Enigmatic and quiet by design, this formally-rigourous work brings Schanelec’s brand of austere cinema to its logical extreme as she once again explores human relationships in existential flux.
Dir. Angela Schanelec
2016 | Germany | Drama | 86 mins | 1.37:1 | German, English, Greek
M18 (passed clean) for nudity
Cast: Miriam Jakob, Thorbjorn Bjornsson, Maren Eggert
Plot: Theres and Kenneth are young, when they first meet in their summer holidays in Greece. They fall in love with each other but can’t prevent the forthcoming separation. 30 years later, in another country, Ariane leaves her husband David, because she doesn’t love him anymore.
Awards: Nom. for Golden Leopard (Locarno)
International Sales: Filmgalerie 451
Subject Matter: Moderate – Existential, Relationships
Narrative Style: Slightly Complex – Elliptical
Audience Type: General Arthouse

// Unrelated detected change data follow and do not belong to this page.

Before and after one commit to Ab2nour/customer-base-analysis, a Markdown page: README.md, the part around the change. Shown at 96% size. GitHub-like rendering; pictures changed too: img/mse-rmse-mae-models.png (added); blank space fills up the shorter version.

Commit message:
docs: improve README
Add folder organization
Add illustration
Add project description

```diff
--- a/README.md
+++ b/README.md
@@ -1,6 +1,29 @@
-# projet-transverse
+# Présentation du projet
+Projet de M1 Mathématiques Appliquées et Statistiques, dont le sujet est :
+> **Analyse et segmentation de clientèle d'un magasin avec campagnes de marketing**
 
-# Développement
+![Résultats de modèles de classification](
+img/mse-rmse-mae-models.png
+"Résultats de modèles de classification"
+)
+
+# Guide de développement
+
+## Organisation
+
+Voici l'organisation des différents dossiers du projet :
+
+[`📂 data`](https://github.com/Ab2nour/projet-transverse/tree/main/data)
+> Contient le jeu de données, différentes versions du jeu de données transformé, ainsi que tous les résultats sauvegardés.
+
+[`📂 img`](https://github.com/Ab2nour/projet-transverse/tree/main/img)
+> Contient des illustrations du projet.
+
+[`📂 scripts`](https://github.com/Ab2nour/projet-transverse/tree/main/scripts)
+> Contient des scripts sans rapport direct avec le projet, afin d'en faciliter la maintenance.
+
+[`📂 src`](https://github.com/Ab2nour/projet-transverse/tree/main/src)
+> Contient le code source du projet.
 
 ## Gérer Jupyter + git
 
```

Unfortunately still not as widely-known a name even in arthouse cinema circles as some of her other European female compatriots, Angela Schanelec has stealthily produced a small but not insignificant body of work that very much reflects her preoccupations with ennui and human relationships in continuous, existential flux.
Her style is formal and precise, in the spirit of slow cinema, yet her films are uniquely captivating. The Dreamed Path, one of her later works, very much brings her brand of austere cinema to its logical extreme where she ‘out-Schanelecs’ herself.
It is, however, not the best place to begin if you want to get started with her filmography. Enigmatic and quiet by design, The Dreamed Path is arguably her most radical film.
Dialogue is kept to a bare minimum as we follow two separate couples in different timelines—one in 1989, the other present-day in the mid-2010s—as they experience the slow crumble of their respective relationships.
Separation is the main theme, but Schanelec is more interested in the contemplation of their states of being.
Their (mutual) silences, the static compositions, the use of light and shadow, the randomity of life, the passing of time, etc. all contribute to The Dreamed Path’s elusive quality as we try to grasp not so much the emotions of these characters, but why they feel how they feel.
In a way, it is almost an ontological exercise in understanding what debilitates us as human beings beyond what is rationalised from the veneer of facial or body expressions.
The Dreamed Path is challenging to view, but whether it proves rewarding depends ultimately on the viewer’s propensity to recognise Schanelec’s attempt to chart new possibilities for cinema here.